In the Alaska Airlines incident this year, the agency grounded the Max 9 planes and kept them from flying until more inspections could be completed.

Robert Clifford, an attorney for the families of the crash victims who is also representing some passengers on the Alaska flight, said the FAA’s patience with Boeing appears to have finally run out.

“The trust factor has been substantially diminished,” Clifford said.

Ray LaHood, who worked with Whitaker when he was transportation secretary in the Obama administration, said the agency is moving aggressively to move on from past criticisms that it was too deferential to Boeing.

“I think that culture has completely changed with the signals sent by Administrator Whitaker,” LaHood said.
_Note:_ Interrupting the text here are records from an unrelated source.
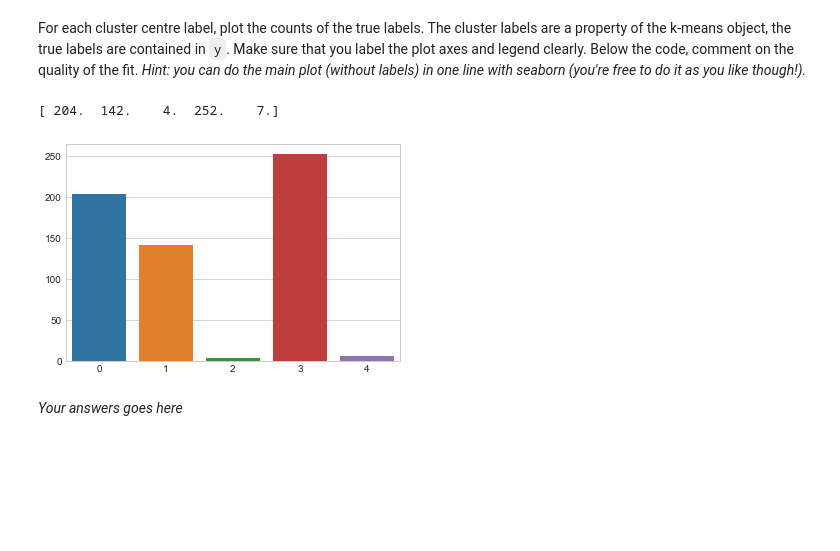
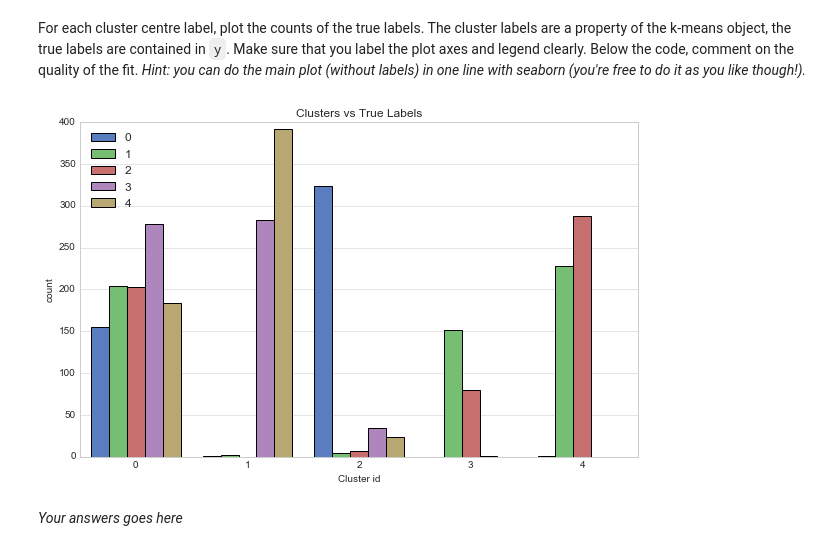
Before and after one commit to hirshagarwal/iaml2017, a Jupyter notebook: 09_Assignment_4.ipynb, the cells around one changed output. Cells and saved outputs as stored; diff of their text form; code cells hidden in the pictures; blank space fills up the shorter version.

```diff
--- a/09_Assignment_4.ipynb
+++ b/09_Assignment_4.ipynb
@@ -269,18 +274,16 @@ print(center_distances)
 ### ========== Question 1.6 --- [3 marks] ==========
 # %% [markdown]
 For each cluster centre label, plot the counts of the true labels. The cluster labels are a property of the k-means object, the true labels are contained in `y`. Make sure that you label the plot axes and legend clearly. Below the code, comment on the quality of the fit. *Hint: you can do the main plot (without labels) in one line with seaborn (you're free to do it as you like though!).*
-# %%
-true_label_counts = np.zeros(5)
-for i in range(y_num.shape[0]):
-    if y_num[i] == km.labels_[i]:
-        true_label_counts[y_num[i]] += 1
-print(true_label_counts)
-sns.set_style('whitegrid')
-sns.barplot(range(5), true_label_counts)
-plt.show()
-# %% [output]
-[ 204.  142.    4.  252.    7.]
-[figure, removed]
+# %%
+fig, ax = plt.subplots(figsize=(10, 6))
+sns.set_palette("muted")
+ax = sns.countplot(x=km.labels_, hue=y_num, ax=ax)
+plt.xlabel('Cluster id')
+plt.title('Clusters vs True Labels')
+plt.show()
+# Label Stuff
+# %% [output]
+[figure, added]
 # %% [markdown]
 *Your answers goes here*
 # %% [markdown]
```
Also changed, not shown: parts of 16 cells of this notebook, 1 other file.
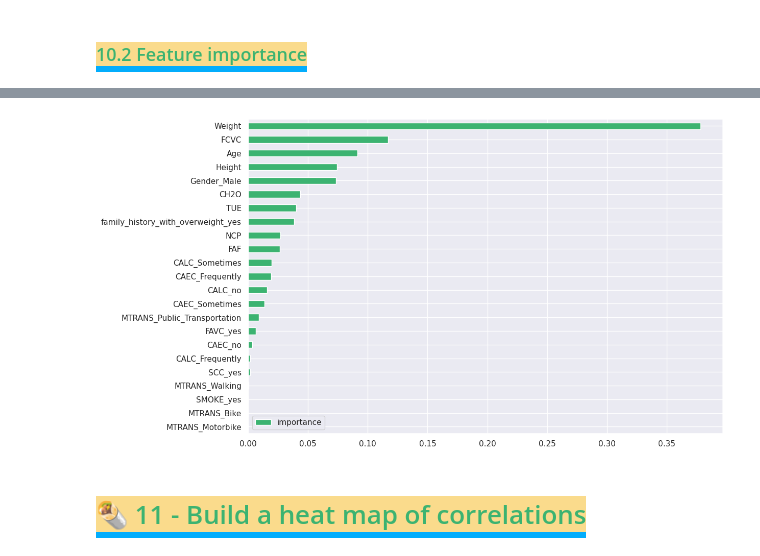
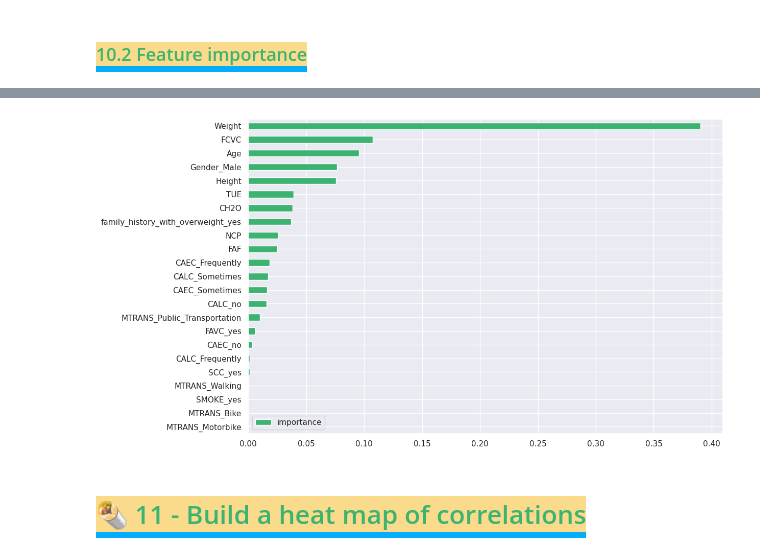
Before and after one commit to Ultraluxe25/Kapturov-s_Kaggle_Notebooks, a Jupyter notebook: 🏋️‍♀️🚶‍♂️🍔🥞🍕 Kapturov's solution of PS S4E2.ipynb, the cells around one changed output, grey strips where cells are left out. Cells and saved outputs as stored; diff of their text form; code cells hidden in the pictures.

```diff
--- a/🏋️‍♀️🚶‍♂️🍔🥞🍕 Kapturov's solution of PS S4E2.ipynb
+++ b/🏋️‍♀️🚶‍♂️🍔🥞🍕 Kapturov's solution of PS S4E2.ipynb
@@ -487,11 +487,11 @@ plt.show();
 # %%
 %%time
 best_forest = RandomForestClassifier(
-    n_estimators=100,
+    n_estimators=450,
     min_samples_split=2,
-    min_samples_leaf=10,
-    max_depth=10,
-    random_state=27,
+    min_samples_leaf=21,
+    max_depth=14,
+    random_state=27
 )
 
 best_forest.fit(X, y)
@@ -505,4 +505,4 @@ Wall time: 2.48 s
-[figure, old version]
+[figure, new version]
 # %% [markdown]
 <a id='11'></a>
 # <span style="color: #3cb371; border-bottom: 6px solid #03adfc; background-color: #fadb8c;">🌯 11 - Build a heat map of correlations</span>
```
Also changed, not shown: parts of 14 cells of this notebook.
Whitaker was confirmed as the agency’s leader in October, having previously served as deputy administrator during the Obama administration and holding executive roles at United.

Whitaker has taken a public role in addressing the agency’s response to the Alaska Airlines blowout this month, and Homendy said the relationship between the NTSB and the FAA is the best it has been in years. She said she has been on the phone with Whitaker sometimes as frequently as twice a day since the Alaska incident.
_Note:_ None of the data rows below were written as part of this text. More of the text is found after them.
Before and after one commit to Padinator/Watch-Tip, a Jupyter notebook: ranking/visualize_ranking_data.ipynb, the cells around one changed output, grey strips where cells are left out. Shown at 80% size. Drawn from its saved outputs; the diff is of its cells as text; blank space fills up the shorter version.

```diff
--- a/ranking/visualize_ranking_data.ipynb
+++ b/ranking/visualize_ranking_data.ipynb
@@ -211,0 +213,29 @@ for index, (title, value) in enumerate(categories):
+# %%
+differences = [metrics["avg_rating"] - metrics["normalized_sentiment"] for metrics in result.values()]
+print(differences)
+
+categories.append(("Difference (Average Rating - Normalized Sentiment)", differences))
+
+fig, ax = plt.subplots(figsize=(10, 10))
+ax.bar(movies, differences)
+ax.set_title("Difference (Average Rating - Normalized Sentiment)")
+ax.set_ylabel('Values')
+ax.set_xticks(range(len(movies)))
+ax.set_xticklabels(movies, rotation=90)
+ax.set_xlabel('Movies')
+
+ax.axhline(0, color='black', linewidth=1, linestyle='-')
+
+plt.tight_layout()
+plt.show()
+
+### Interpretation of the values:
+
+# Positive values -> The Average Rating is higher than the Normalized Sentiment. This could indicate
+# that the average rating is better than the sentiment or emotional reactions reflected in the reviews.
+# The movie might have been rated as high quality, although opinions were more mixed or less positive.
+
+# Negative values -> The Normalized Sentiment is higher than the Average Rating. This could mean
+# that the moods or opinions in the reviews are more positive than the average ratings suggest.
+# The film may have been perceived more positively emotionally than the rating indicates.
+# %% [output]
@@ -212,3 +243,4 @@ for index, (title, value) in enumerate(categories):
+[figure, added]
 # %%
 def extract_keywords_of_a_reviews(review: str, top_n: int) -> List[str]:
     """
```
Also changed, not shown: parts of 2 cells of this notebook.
“I am happy that they took swift action, and serious action, around this incident and with the other planes,” she said in an interview Friday.

The two crises have posed different challenges for the FAA. Initial evidence suggests the Alaska Airlines incident - in which no one was seriously hurt - was linked to manufacturing flaws. The crashes several years ago, meanwhile, pointed to problems with the design of the Max. The FAA has focused much of its renewed oversight in recent years on Boeing’s design process.
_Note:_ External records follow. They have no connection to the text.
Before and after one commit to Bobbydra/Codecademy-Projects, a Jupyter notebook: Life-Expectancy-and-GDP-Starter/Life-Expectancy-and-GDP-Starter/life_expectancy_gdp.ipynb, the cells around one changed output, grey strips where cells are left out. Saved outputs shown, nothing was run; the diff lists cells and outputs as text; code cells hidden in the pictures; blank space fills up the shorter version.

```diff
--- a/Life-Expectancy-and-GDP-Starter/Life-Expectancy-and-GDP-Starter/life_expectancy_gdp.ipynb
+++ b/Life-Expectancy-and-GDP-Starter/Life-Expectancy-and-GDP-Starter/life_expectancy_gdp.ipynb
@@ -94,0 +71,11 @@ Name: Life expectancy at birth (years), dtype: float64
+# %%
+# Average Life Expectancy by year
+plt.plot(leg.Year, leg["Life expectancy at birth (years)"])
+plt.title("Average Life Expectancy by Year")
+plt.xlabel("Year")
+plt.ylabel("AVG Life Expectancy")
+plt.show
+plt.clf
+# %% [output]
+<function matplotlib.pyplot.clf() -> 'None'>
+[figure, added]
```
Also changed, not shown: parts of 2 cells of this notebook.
The 2018 and 2019 crashes prompted a host of investigations and raised questions about how the agency had reviewed the design of the Max, an updated version of Boeing’s popular 737. Investigators found that regulators had failed to understand the risks posed by an automated system that pushed the noses of the planes down before they crashed, in part because Boeing employees had sought to minimize its significance. The FAA relies heavily on Boeing employees to carry out safety work on its behalf, but in some cases those workers have reported feeling pressured by the company to rush their work.

Lawmakers responded at the end of 2020 by tightening the FAA’s oversight of Boeing employees delegated to conduct safety work on the government’s behalf, and directing the agency to issue new rules requiring manufacturers developing new aircraft to disclose critical safety information. Three years later, much of that work remains in progress, with officials missing lawmakers’ deadlines in some cases.

The FAA also decided to take more control of the airworthiness certificate inspections. The certificates are the final sign-off that the plane is approved to be put into service, and must be kept with the aircraft. Before issuing the certificate, FAA inspectors review paperwork and visually inspect the plane inside and out.

The agency informed Boeing in late 2019 that the agency would continue carrying out the work itself, rather than delegating the process to the company, until it was confident that “Boeing has fully functional quality control and verification processes in place.”

Sen. Maria Cantwell (D-Wash.), the chair of the Commerce Committee, disclosed after the Alaska blowout that she had requested in early 2023 that the FAA audit Boeing’s production lines to determine whether the company’s processes were sufficient to ensure planes were being built correctly. She was rebuffed by the agency. The FAA’s then-acting administrator said in April that its existing oversight was sufficient.

“It appears that FAA’s oversight processes have not been effective in ensuring that Boeing produces airplanes that are in condition for safe operation,” Cantwell wrote to the agency this month.

The agency announced a fresh audit the following day. It also announced last week that it was deploying more inspectors and would use its authority over the airworthiness certificates to cap the number of Max jets it produces each month until it was confident quality control problems at the company’s factory had been solved.

The message to the company was intended to be clear. In a statement, Whitaker said, “This won’t be back to business as usual for Boeing.”